INSTRUCTIONS FOR THE TASK. Return all lines in the material below that contain "shorter".

DATA FOR THIS EXERCISE.
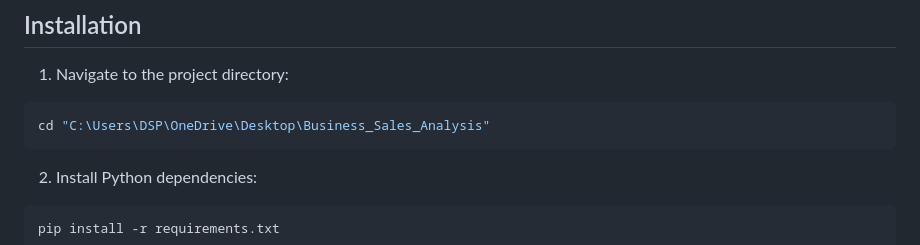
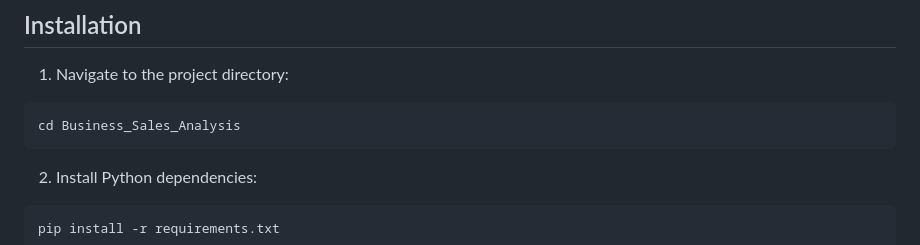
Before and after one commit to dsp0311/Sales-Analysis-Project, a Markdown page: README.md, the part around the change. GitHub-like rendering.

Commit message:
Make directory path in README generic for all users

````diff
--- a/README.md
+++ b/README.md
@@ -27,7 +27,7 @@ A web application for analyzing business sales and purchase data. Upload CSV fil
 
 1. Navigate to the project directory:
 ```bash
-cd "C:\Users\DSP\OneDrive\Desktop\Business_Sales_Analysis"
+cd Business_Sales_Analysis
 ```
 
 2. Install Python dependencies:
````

==

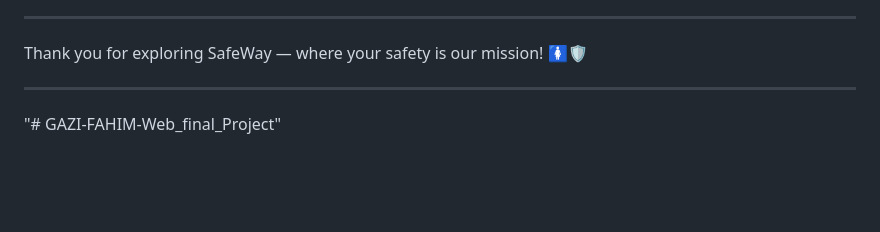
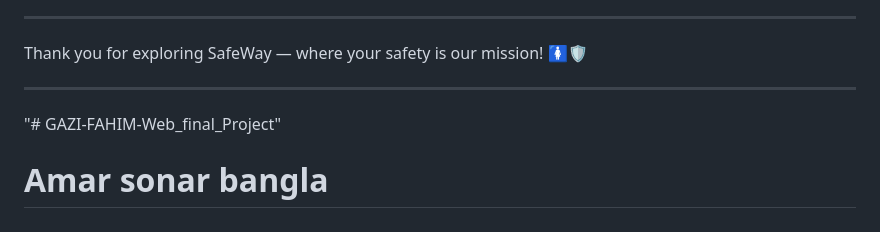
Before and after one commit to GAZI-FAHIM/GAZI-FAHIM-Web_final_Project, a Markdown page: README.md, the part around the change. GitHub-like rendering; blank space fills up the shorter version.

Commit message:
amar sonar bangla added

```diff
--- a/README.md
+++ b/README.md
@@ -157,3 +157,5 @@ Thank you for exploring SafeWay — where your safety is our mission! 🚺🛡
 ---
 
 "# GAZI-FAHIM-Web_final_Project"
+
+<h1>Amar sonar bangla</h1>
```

==

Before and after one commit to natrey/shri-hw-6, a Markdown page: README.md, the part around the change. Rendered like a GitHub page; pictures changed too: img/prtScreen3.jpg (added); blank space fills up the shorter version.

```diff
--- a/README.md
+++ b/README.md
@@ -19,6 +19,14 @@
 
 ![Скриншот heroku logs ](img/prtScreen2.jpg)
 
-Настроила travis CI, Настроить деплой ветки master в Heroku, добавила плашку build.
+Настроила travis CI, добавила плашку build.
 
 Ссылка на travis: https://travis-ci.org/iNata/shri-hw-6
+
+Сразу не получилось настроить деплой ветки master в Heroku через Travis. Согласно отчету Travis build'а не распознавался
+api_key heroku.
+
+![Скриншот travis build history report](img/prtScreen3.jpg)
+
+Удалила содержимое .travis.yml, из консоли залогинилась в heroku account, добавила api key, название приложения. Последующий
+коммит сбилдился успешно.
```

RESPONSE TO THIS EXERCISE.
Before and after one commit to GAZI-FAHIM/GAZI-FAHIM-Web_final_Project, a Markdown page: README.md, the part around the change. GitHub-like rendering; blank space fills up the shorter version.
Before and after one commit to natrey/shri-hw-6, a Markdown page: README.md, the part around the change. Rendered like a GitHub page; pictures changed too: img/prtScreen3.jpg (added); blank space fills up the shorter version.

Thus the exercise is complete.